Task brief
Copy every line of the data in which the word "useState" occurs.

Task material
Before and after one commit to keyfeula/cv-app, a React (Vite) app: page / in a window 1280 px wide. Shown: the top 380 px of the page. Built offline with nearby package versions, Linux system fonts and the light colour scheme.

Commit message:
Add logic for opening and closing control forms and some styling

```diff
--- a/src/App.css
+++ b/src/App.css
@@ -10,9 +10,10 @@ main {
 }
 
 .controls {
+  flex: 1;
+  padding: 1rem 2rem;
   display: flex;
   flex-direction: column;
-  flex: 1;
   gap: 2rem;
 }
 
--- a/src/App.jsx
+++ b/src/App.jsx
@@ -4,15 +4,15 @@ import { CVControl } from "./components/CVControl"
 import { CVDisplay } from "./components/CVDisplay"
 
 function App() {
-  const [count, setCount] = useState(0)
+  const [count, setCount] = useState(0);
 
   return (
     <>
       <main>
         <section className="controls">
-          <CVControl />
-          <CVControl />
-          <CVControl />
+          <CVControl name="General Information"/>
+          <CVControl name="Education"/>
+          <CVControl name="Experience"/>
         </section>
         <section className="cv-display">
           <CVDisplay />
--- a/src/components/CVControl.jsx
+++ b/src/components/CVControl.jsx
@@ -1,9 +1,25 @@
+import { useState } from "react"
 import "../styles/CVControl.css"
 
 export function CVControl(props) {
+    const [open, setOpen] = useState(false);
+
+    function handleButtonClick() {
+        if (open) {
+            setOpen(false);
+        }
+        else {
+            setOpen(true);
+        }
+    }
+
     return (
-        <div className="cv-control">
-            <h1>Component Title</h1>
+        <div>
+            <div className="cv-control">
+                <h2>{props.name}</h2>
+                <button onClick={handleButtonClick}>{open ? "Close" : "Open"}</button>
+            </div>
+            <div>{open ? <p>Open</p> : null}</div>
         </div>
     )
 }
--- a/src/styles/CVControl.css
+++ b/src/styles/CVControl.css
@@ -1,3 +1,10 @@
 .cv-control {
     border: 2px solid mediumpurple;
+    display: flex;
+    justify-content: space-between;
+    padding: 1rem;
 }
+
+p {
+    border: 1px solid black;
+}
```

Solution for this exercise
-  const [count, setCount] = useState(0)
+  const [count, setCount] = useState(0);
+import { useState } from "react"
+    const [open, setOpen] = useState(false);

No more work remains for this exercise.